MARY THOMAS: Losing it while traveling with a teen driver

If there’s something that causes more angst and division between a parent and teenager than driving lessons, please let me know what it is. Shopping excursions, discussions about the birds and bees, a two-week cross-country family vacation crammed into a mini-van – all these things combined fail to create as much tension as when your teen places her hands at 10-and-2 on the steering wheel.

You’ve probably spotted me on the road through the years. I’m the one in the passenger seat, contorted like a pretzel, my mouth permanently agape as I let out intermittent screams of horror. My life has passed before me so many times, it’s on a permanent reel. I’m here to tell you – driving with a teen and free-falling off the edge of the Grand Canyon are one and the same. Give me the Canyon any day.

I have survived two tours of duty with teens, and am in the midst of my third. As a veteran roadie, I’ve noticed a pattern among beginner drivers. For instance, they believe any car coming toward them in the opposite lane is going to hit them, therefore, the tires on the passenger side (my side, by the way) straddle the shoulder and sometimes a ditch.

As parents, we don’t want to lose it. We like to feel we can remain strong and steady under pressure, and so we try holding onto sanity for a few seconds. “Over, honey. Over. Need to get over,” we coax with as much kindness as we can muster. But when the car begins to angle and your face is pressed flat against the glass window, it’s time to raise the decibels. “GET OVER NOW!!!! WE’RE GOING TO DIE!!!!”

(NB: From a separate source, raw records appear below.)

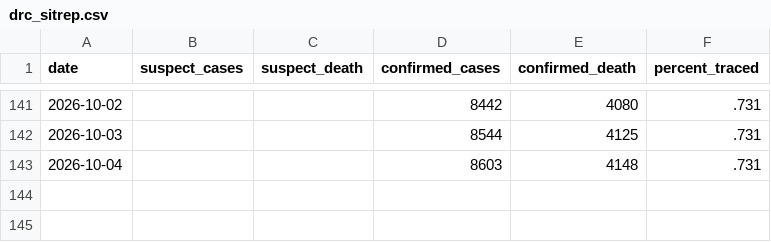
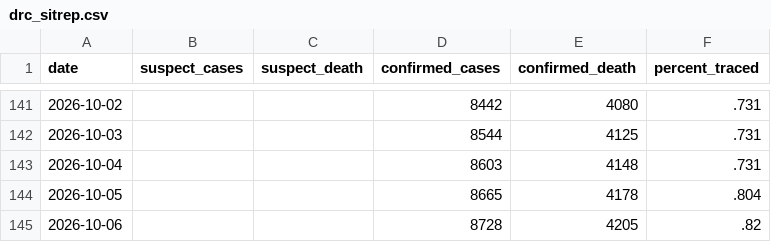
Before and after one commit to wzmli/ebola_2026, a CSV file: drc_sitrep.csv, drawn as a sheet; only a part is shown, gaps mark what is left out.

```diff
--- a/drc_sitrep.csv
+++ b/drc_sitrep.csv
@@ -143 +143,3 @@ date, suspect_cases, suspect_death, confirmed_cases, confirmed_death, percent_tr
 2026-10-04, , , 8603, 4148, .731
+2026-10-05, , , 8665, 4178, .804
+2026-10-06, , , 8728, 4205, .82
```
Also changed, not shown: pt_sitrep.csv.
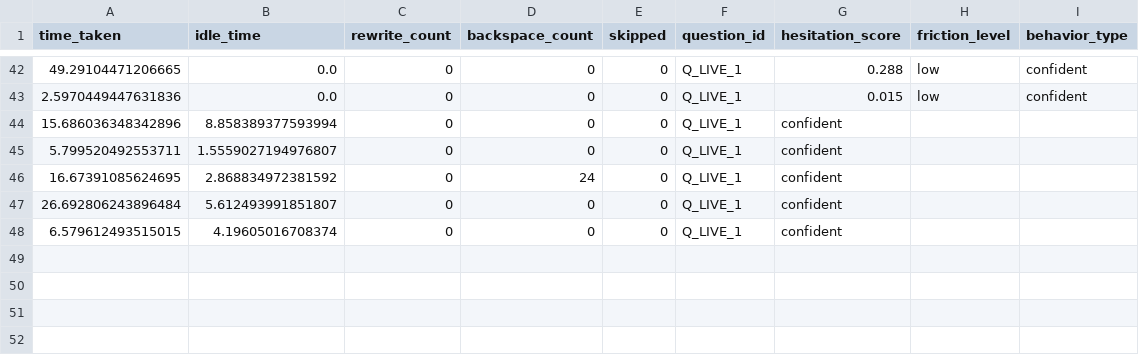
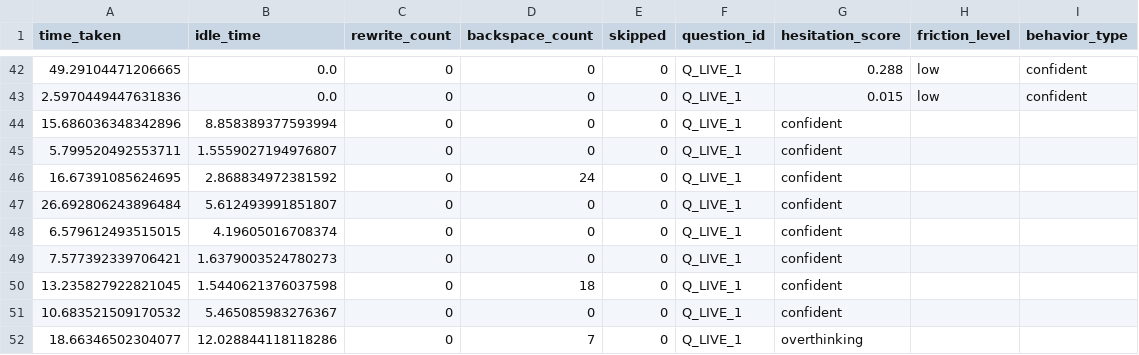
Before and after one commit to Piyush-031005/Cognify, a CSV file: models/model3/cognitive_dataset.csv, drawn as a sheet; only a part is shown, gaps mark what is left out; the diff names each change by its address in the sheet, - before the commit and + after, or states it on an @@ line.

Commit message:
Built hybrid cognitive telemetry capture for quiz engine

```diff
--- a/models/model3/cognitive_dataset.csv
+++ b/models/model3/cognitive_dataset.csv
+row 49: 7.577392339706421 | 1.6379003524780273 | 0 | 0 | 0 | Q_LIVE_1 | confident
+row 50: 13.235827922821045 | 1.5440621376037598 | 0 | 18 | 0 | Q_LIVE_1 | confident
+row 51: 10.683521509170532 | 5.465085983276367 | 0 | 0 | 0 | Q_LIVE_1 | confident
+row 52: 18.66346502304077 | 12.028844118118286 | 0 | 7 | 0 | Q_LIVE_1 | overthinking
```
Also changed, not shown: 12 other files.
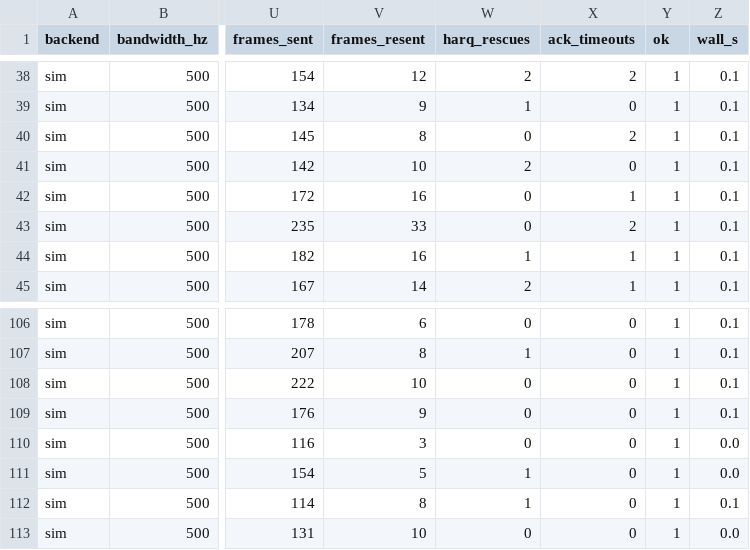
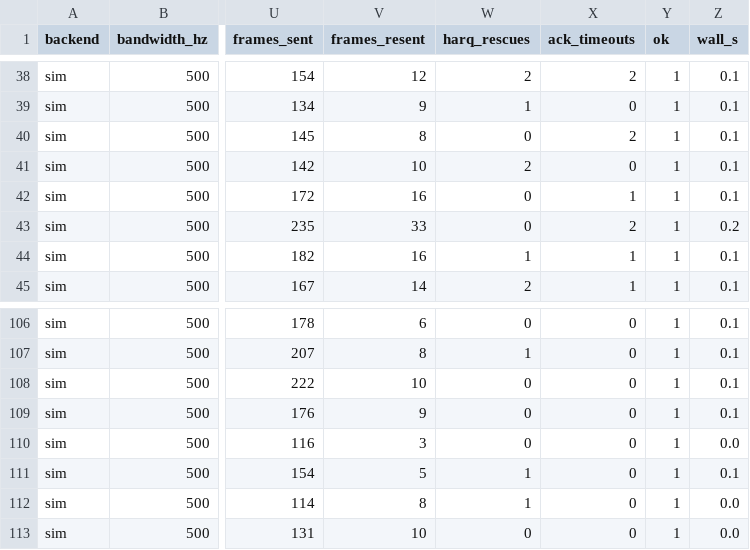
Before and after one commit to KK4ODA/aether-hf, a CSV file: research/link_arch/results/bench_link_granted_500.csv, drawn as a sheet; only a part is shown, gaps mark what is left out; the diff names each change by its address in the sheet, - before the commit and + after, or states it on an @@ line.

```diff
--- a/research/link_arch/results/bench_link_granted_500.csv
+++ b/research/link_arch/results/bench_link_granted_500.csv
-Z43 (wall_s): 0.1
+Z43 (wall_s): 0.2
-Z111 (wall_s): 0.0
+Z111 (wall_s): 0.1
-Z112 (wall_s): 0.1
+Z112 (wall_s): 0.0
```
Also changed, not shown: research/link_arch/results/bench_link_granted_2300.csv, research/link_arch/results/scenarios_granted.csv, 5 other files.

Teen drivers never want to be mistaken for someone in training. They want to drive with one hand loosely draped over the wheel. They want to crank up the radio. They want the parent to disappear. And if a car begins to pass them, they take it personally, as if someone hung out the window and yelled, “Hey, Meemaw on McCullough. Move it!” Suddenly, the gas pedal is deployed and the race is on. Do they know how silly it looks for a silver mini-van with 150,000 miles to take on a Maserati? If anything screams “Student Driver,” it’s that.

All three of my kids have told me they hate learning how to drive with me in the car. Type A personalities and a teen merging into 70-mile-per-hour traffic do not contribute to world peace.

“Dad never loses it in the car,” they’ll say, prying my hands off the dashboard. Do you know why? Because Dads live in denial. They are busy filling out tax returns or clipping fingernails while their teens take out a line of mailboxes. That’s the way Dads handle stress. They smile while reaching for a defibrillator.

“Good job!” all Dads will say as the car comes to a jolting stop, inches from the garage wall. “And look, you even brought in the garbage can.” Of course, he won’t ask why the car is on top of it.

In spite of my recoils and screams, our third child, the teen-in-training, is a fast learner. I don’t know if it’s because she’s been a passenger as her older siblings learned to drive or because she is better at tuning me out. But she’s driven over only a handful of curbs and not once have we had to dislodge a tree limb from under the front grill. Simply amazing.

Let’s face it, as passengers, parents are forced to relinquish control, and it’s an uncomfortable place to be, isn’t it? If we allowed ourselves to dig deeper into the psyche, we might even see this as a foreboding. One day, as aging parents, we really will have to swallow our pride, relinquish the keys, and allow our kids to drive us around.

That’s why it’s a good idea to teach them how to keep the tires on the road and out of the ditches, even if it means tossing out a few choice words along the way.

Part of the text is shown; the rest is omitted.